_Your objective:_ Check every line in the listing below for "change". Copy the ones where it occurs.

_Data supplied:_
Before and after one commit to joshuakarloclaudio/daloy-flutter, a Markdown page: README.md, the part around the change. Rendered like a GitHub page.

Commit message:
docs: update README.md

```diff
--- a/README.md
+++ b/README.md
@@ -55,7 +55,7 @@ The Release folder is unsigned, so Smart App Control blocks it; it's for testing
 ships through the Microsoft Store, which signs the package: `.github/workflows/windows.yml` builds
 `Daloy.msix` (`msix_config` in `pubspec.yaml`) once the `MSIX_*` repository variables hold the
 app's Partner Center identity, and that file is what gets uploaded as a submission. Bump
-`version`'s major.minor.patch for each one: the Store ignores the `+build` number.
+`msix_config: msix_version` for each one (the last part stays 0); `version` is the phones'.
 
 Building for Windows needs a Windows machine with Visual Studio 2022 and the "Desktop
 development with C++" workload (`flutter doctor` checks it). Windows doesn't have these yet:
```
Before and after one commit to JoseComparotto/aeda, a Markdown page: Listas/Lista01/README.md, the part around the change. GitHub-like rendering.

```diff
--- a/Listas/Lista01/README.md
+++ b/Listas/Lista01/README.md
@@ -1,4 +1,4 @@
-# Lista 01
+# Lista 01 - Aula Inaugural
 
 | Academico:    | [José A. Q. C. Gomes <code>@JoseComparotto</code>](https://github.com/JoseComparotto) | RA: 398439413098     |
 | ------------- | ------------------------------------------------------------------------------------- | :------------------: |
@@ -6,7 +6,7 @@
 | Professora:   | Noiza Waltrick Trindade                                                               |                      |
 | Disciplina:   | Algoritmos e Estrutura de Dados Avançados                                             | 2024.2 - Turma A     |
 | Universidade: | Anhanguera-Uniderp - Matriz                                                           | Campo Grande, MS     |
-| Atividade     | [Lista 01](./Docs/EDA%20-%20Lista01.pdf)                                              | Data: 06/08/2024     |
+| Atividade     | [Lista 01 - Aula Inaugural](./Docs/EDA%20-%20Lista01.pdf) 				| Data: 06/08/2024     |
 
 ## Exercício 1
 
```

_Answer:_
Before and after one commit to joshuakarloclaudio/daloy-flutter, a Markdown page: README.md, the part around the change. Rendered like a GitHub page.
Before and after one commit to JoseComparotto/aeda, a Markdown page: Listas/Lista01/README.md, the part around the change. GitHub-like rendering.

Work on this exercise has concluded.